Sunday mornings for me are still worshipful, but being a parishioner in the pews and being an ordained person with things to do in the liturgy are two different ball games entirely. You just can't sit and let your mind ponder the Holy Mysteries for too long as a liturgical leader, as you are always having to be mindful of what is going on in the service and what comes next. You can't be so caught up in the operations of the liturgy that the service really has no deeper meaning for you, but you also can't let your mind wander too far a field.

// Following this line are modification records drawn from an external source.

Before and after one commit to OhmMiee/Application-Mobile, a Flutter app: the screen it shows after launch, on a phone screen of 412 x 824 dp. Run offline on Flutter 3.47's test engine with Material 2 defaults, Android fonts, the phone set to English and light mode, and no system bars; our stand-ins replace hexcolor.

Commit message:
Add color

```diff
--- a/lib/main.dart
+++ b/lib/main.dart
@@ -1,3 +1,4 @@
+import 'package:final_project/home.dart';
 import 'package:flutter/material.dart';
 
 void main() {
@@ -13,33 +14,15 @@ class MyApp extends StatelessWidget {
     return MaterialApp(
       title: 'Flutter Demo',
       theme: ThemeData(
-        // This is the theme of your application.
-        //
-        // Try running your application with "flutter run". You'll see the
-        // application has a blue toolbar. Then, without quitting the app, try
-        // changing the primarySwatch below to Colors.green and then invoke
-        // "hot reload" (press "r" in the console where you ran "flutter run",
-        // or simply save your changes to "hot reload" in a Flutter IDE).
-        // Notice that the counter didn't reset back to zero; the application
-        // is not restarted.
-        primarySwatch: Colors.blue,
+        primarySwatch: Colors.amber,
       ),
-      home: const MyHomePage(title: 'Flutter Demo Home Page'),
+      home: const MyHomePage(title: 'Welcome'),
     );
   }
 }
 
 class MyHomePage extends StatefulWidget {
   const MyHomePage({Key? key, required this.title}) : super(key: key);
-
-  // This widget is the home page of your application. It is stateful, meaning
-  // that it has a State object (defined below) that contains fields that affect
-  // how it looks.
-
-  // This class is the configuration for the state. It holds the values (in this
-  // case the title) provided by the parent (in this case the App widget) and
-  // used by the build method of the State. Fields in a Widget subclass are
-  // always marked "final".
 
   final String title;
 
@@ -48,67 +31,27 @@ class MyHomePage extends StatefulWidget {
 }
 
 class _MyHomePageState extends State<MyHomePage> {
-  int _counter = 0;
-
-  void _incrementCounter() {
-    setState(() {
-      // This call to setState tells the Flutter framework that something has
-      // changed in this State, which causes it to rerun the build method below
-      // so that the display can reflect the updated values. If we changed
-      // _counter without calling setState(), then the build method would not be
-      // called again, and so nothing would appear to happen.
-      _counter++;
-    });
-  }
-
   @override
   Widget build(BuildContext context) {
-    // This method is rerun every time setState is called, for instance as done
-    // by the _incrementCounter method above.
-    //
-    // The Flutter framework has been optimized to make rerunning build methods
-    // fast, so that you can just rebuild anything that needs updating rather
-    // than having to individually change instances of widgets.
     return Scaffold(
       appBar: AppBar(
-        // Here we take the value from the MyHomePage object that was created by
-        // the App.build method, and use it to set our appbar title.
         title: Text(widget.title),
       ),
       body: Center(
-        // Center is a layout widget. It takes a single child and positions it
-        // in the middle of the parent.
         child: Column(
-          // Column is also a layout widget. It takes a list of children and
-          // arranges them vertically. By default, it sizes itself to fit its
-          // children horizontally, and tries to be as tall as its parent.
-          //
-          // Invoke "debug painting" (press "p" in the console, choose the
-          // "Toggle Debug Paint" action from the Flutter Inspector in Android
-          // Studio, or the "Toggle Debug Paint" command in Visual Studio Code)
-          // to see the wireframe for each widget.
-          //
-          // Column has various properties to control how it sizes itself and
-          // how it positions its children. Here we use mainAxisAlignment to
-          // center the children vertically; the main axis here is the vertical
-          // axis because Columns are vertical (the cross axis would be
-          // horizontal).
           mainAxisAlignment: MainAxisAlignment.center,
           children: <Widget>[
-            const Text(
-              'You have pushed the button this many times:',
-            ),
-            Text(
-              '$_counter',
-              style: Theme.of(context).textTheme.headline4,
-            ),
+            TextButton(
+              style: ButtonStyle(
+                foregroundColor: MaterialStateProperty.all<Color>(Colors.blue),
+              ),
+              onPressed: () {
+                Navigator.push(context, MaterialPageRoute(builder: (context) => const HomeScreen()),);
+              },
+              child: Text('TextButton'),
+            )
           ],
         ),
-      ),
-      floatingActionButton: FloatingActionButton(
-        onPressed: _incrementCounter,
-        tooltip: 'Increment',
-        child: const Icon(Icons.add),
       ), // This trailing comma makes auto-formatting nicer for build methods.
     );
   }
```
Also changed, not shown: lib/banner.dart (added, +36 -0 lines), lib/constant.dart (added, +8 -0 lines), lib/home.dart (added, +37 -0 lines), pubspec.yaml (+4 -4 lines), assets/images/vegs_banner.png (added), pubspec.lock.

There is not, unfortunately, an Episcopal church in Lincoln that does a Saturday eve service or Sunday night service. Thus, if I want the opportunity to go to a worship service on the weekend other than my official duties as a transitional deacon, I am left with attending another denomination.
Basically there are three major options. This is a nice Roman Catholic church within walking distance of my apartment, which always has a Saturday vigil service at 4PM. I am always amazed at how packed that particular service is. They also have a 5pm mass on Sundays, but I am usually too
I am a rosary-praying, fairly conservative Anglo-catholic, but sometimes even I am a bit uncomfortable with what I see in the Catholic churches around here. (Birettas excluded). About a month ago, in lieu of a sermon, they played some pro-life DVD the diocese put out. I am hard pressed to find a biblical and/or moral-ethical argument that I find convincing for contraceptive abortion, but I am also largely conflicted on the issue. I remember being hacked off by that video, however, because like most ardent pro-life (and pro-choice) people, it was manipulative to the point of being emotional and political propaganda. There is not too much in the day to day operations of the church that make me angrier than walking away from the Mass and feeling like I have been politically manipulated by a particular preacher or priest misusing the pulpit to ride his (or her) political hobby horse. (This was largely one of the reasons I ended up quietly boycotting the weekly Dean's Mass my senior year at Seabury.)
In any event, I am not trying to drum up conversation on the abortion issue or the Roman Catholic church. (Remember, I try to avoid testy political diatribe on this blog.) Other churches can run their worship and sermons as they see fit, and its not really any of my business since I am not an adherent of that branch of Christianity. Certainly I hear enough political hogwash from my own denomination that I really should not critique others. (I will resist a rant about the Millenium Development Goals fad and how the Episcopal Church seems to be dependant on the United Nations to both point us to the poor people and to tell us what to do with them.)
My point is that it took me some weeks to want to go back to a Saturday vigil mass at that parish. In that time, I let my fingers do the walking and tracked down a few other Christian religious services that I had the time to attend on occasion. There is a Seventh Day Adventist church (also about 6 blocks from where I live) that I popped into one day. The door was open, which surprised me. There was some free literature on the table, which I took. I read up on them; they seem a bit kooky but nothing too dreadfully bizarre. I might pop in one Saturday morning for liturgical kicks, just to see how they do things.
My ecumenical adventures also led me to a (get this...) a Ukranian Orthodox Church that does Vespers at 5PM on Saturday and Compline at 5:30 on Wednesdays. The church has been there for quite some time, and is largely a converted house. Due to the 4 Overtime Tennessee-Kentucky football game extravaganza, I missed the 4PM mass at the Catholic church. (If I had known it was going to go to 4 OTs, I could have gone to mass and been back in time for the final OT.)
To repent for my gluttonous football sins (4 and a half hour game!), I decided to take the opportunity to hit up Vespers. I had been meaning to go for sometime. It was a short service, and was basically me, the priest, and the deacon. They usually didn't get too many people for the Saturday service, so they were happy to see me. Coincidentally, I know the feeling since starting regular Evening Prayer here at St. Mark's. We chatted a bit after the service, and I think they were happy that a sane Episcopal (soon to be) priest was in town. The next afternoon, the deacon called me since I had signed the guest book. We chatted for quite some time. He was born into an Ukranian refugee camp in World War II. He was the real deal in terms of Ukranian Orthodox.
He invited me to their weekly compline service and seemed to be rather excited about the idea of doing some sort of pan-Orthodox-Anglican ecumenical compline service at some point. I am going to go down there after work and see what Orthodox Compline looks like. This could be interesting.
Incense and icons...I like the sound of this.